Dear readers, you may have noticed that this blog has slowed down quite a bit over the winter. While I wish I could revive it on a more positive note, I have to break the recent silence with the bad news that Bucs founder and former general manager Dennis Mattingly is fighting for his life. He has been released from the hospital but is still in guarded condition.
All I know is through a pair of brief Facebook messages, via the Anchorage Bucs page, stating the above and asking for fans of the Bucs and the ABL to post their thoughts and prayers. The comments are being passed along to Mr. Mattingly and, according to the statement, seem to give him a bit of cheer during this dark time. I’d really urge everyone to like the Bucs on Facebook and leave a comment for Dennis.
I’d also like to take a moment to share some thoughts of my own. I always feel awkward writing these types of things, like I am way under qualified to write about such a serious matter. But I would feel even worse if I remained silent, so here goes.
I have never met Dennis Mattingly face to face. I have seen him around, and maybe he’s seen me, but I tend to keep my distance with people of his role as I feel that the ballpark is their workplace and playing amateur scout/sportswriter on the internet doesn’t make me someone who’s qualified to interrupt them while they’re working. That being said, if a more casual situation should ever arise where I could shake hands and have a chat with him, well, he’s definitely high on my list of people that I’d love to do so with.
Mattingly founded the Bucs over 30 years ago and has been at the helm until this offseason, when his health forced him to hand the reigns off to former Oilers GM Shawn Maltby. To think of all the players who have worn Bucs Black & Gold under his leadership is staggering. This man has helped hundreds of players chase their dream, and more than a few actually catch it. Mattingly hasn’t just made an impact on Anchorage, or Alaska, or the ABL, but the game of baseball as a whole, at every level up to and including the highest level, and he’s done it by touching the lives of young players at a pivotal time in their lives.
Obviously the prognosis for Mattingly must not be stellar or else all of this wouldn’t be happening. But this is the farthest thing from a premature eulogy anyone could write. If there’s one thing the man has a reputation for, it’s for being a fighter. If he’s set his sights on something, he’s found a way to make it happen. As the story goes, the Bucs weren’t exactly welcomed with open arms when they got into the Alaska baseball scene, but that didn’t stop DM the GM. And as many of you probably know, this isn’t his first bout with health problems, and he’s managed to keep on going throughout the years despite all of it. What’s kept him going? I don’t think anyone gets rich in this league. The only thing I can think of is love of the game. This league has plenty of big personalities, so I don’t mean to slight anyone else, but Mattingly’s battles have been nothing short of legendary. On top of all that, I know he’s got a lot of people in his corner who are pulling for him right now, and I’d be honored to be considered one of them.

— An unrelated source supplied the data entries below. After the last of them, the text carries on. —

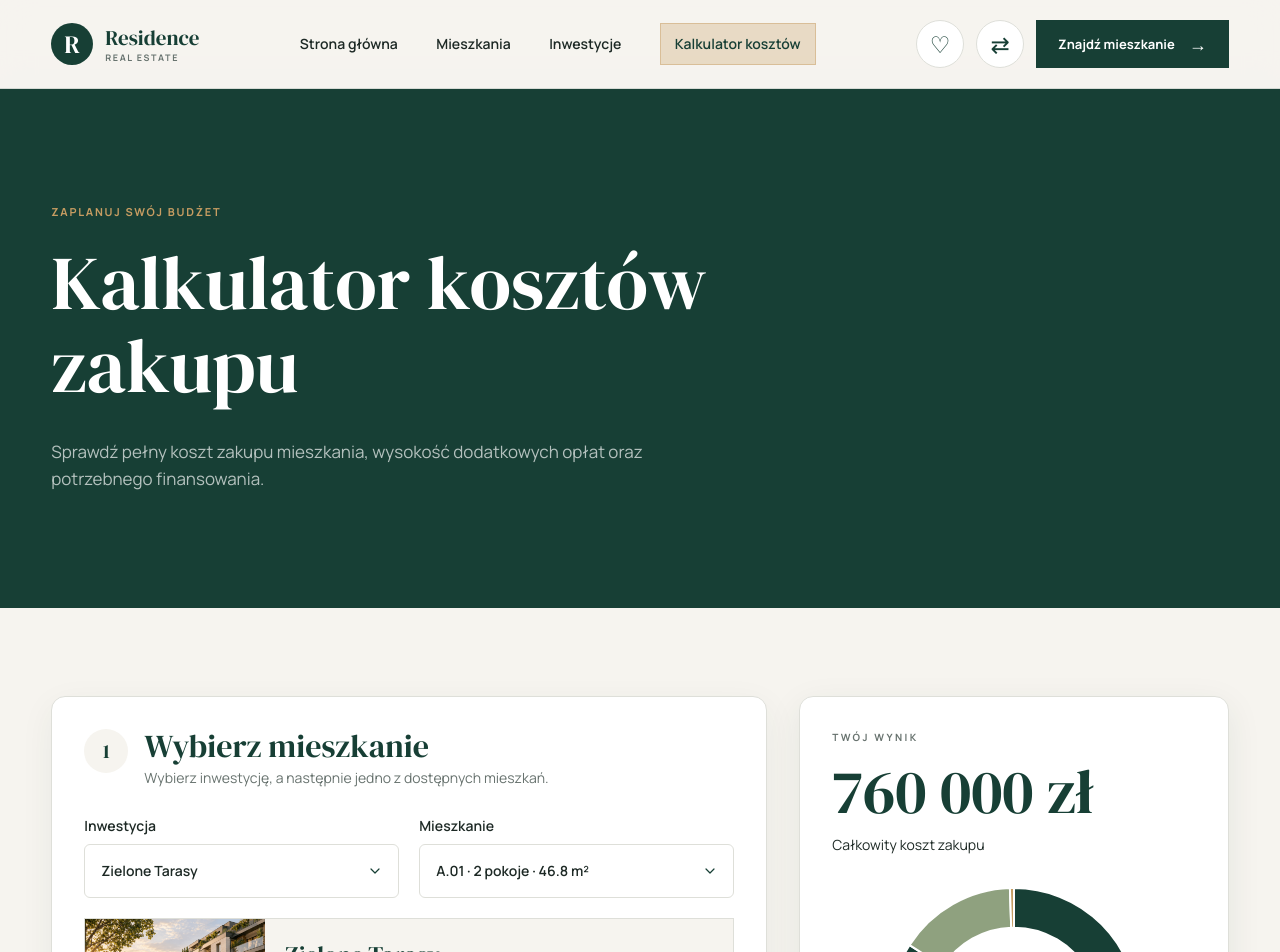
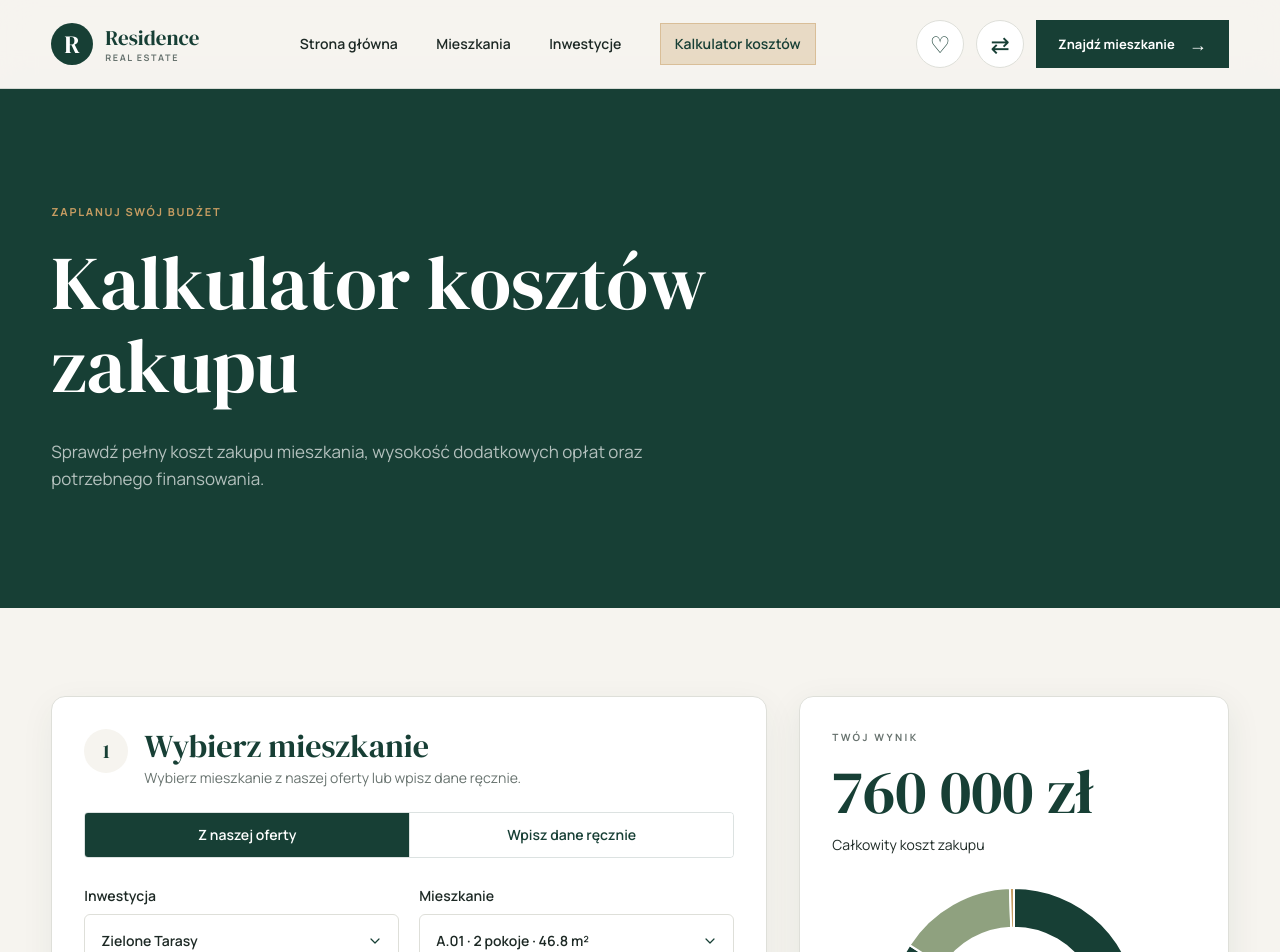
Before and after one commit to natalkakielbicka-coder/real-estate, a Vue app: page /kalkulator-kosztow-zakupu in a window 1280 px wide. Shown: the top 952 px of the page. Built offline with nearby package versions, Linux system fonts and the light colour scheme.

Commit message:
Add calculator input mode switc

```diff
--- a/src/components/CalculatorApartmentStep.vue
+++ b/src/components/CalculatorApartmentStep.vue
@@ -3,6 +3,10 @@ import SelectedApartmentCard from './SelectedApartmentCard.vue'
 import { getRoomsLabel } from '../utils/apartmentFormatters'
 
 defineProps({
+  calculationMode: {
+    type: String,
+    default: 'apartment'
+  },
   investments: {
     type: Array,
     default: () => []
@@ -25,7 +29,11 @@ defineProps({
   }
 })
 
-const emit = defineEmits(['select-investment', 'select-apartment'])
+const emit = defineEmits([
+  'select-investment',
+  'select-apartment',
+  'change-mode'
+])
 
 const handleInvestmentChange = (event) => {
   emit('select-investment', event.target.value)
@@ -52,11 +60,44 @@ const handleApartmentChange = (event) => {
         <h2 class="mb-1 text-[clamp(25px,3vw,32px)]">Wybierz mieszkanie</h2>
 
         <p class="mb-0 text-sm text-muted">
-          Wybierz inwestycję, a następnie jedno z dostępnych mieszkań.
+          Wybierz mieszkanie z naszej oferty lub wpisz dane ręcznie.
         </p>
       </div>
     </div>
 
+    <div
+      class="mt-6 grid overflow-hidden rounded border border-brand/15 sm:grid-cols-2"
+    >
+      <button
+        class="min-h-11 px-5 py-3 text-sm font-semibold transition-colors"
+        :class="
+          calculationMode === 'apartment'
+            ? 'bg-brand text-white'
+            : 'bg-panel text-brand hover:bg-brand/5'
+        "
+        type="button"
+        :aria-pressed="calculationMode === 'apartment'"
+        @click="emit('change-mode', 'apartment')"
+      >
+        Z naszej oferty
+      </button>
+
+      <button
+        class="min-h-11 border-t border-brand/15 px-5 py-3 text-sm font-semibold transition-colors sm:border-t-0 sm:border-l"
+        :class="
+          calculationMode === 'custom'
+            ? 'bg-brand text-white'
+            : 'bg-panel text-brand hover:bg-brand/5'
+        "
+        type="button"
+        :aria-pressed="calculationMode === 'custom'"
+        @click="emit('change-mode', 'custom')"
+      >
+        Wpisz dane ręcznie
+      </button>
+    </div>
+
+    <template v-if="calculationMode === 'apartment'">
       <div class="mt-7 grid gap-5 sm:grid-cols-2">
         <div>
           <label
@@ -143,5 +184,13 @@ const handleApartmentChange = (event) => {
         class="mt-5"
         :apartment="selectedApartment"
       />
+    </template>
+
+    <div
+      v-else
+      class="mt-7 border border-dashed border-line p-5 text-sm text-muted"
+    >
+      Tutaj pojawią się pola do wpisania ceny i powierzchni mieszkania.
+    </div>
   </section>
 </template>
--- a/src/composables/usePurchaseCalculator.js
+++ b/src/composables/usePurchaseCalculator.js
@@ -44,6 +44,8 @@ export const usePurchaseCalculator = (initialApartmentSlug = null) => {
   const includeStorageRoom = ref(DEFAULT_CALCULATION.includeStorageRoom)
 
   const storageRoomPrice = ref(DEFAULT_CALCULATION.storageRoomPrice)
+
+  const calculationMode = ref('apartment')
 
   const apartmentsFromSelectedInvestment = computed(() => {
     return availableApartments.filter((apartment) => {
@@ -356,6 +358,7 @@ export const usePurchaseCalculator = (initialApartmentSlug = null) => {
     totalAdditionalCosts,
     totalPurchaseCost,
     saveCalculation,
-    resetCalculator
+    resetCalculator,
+    calculationMode
   }
 }
--- a/src/views/PurchaseCalculatorView.vue
+++ b/src/views/PurchaseCalculatorView.vue
@@ -39,7 +39,8 @@ const {
   totalAdditionalCosts,
   totalPurchaseCost,
   saveCalculation,
-  resetCalculator
+  resetCalculator,
+  calculationMode
 } = usePurchaseCalculator(apartmentFromQuery)
 </script>
 
@@ -77,11 +78,13 @@ const {
           <CalculatorApartmentStep
             :investments="availableInvestments"
             :apartments="apartmentsFromSelectedInvestment"
+            :calculation-mode="calculationMode"
             :selected-investment="selectedInvestment"
             :selected-apartment-id="selectedApartmentId"
             :selected-apartment="selectedApartment"
             @select-investment="selectInvestment"
             @select-apartment="selectApartment"
+            @change-mode="calculationMode = $event"
           />
 
           <CalculatorFinancingStep
```
Lines whose indentation alone changed are shown as unchanged.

Please, if you haven’t already, check out the Bucs on Facebook and leave a message for Dennis. Thank you.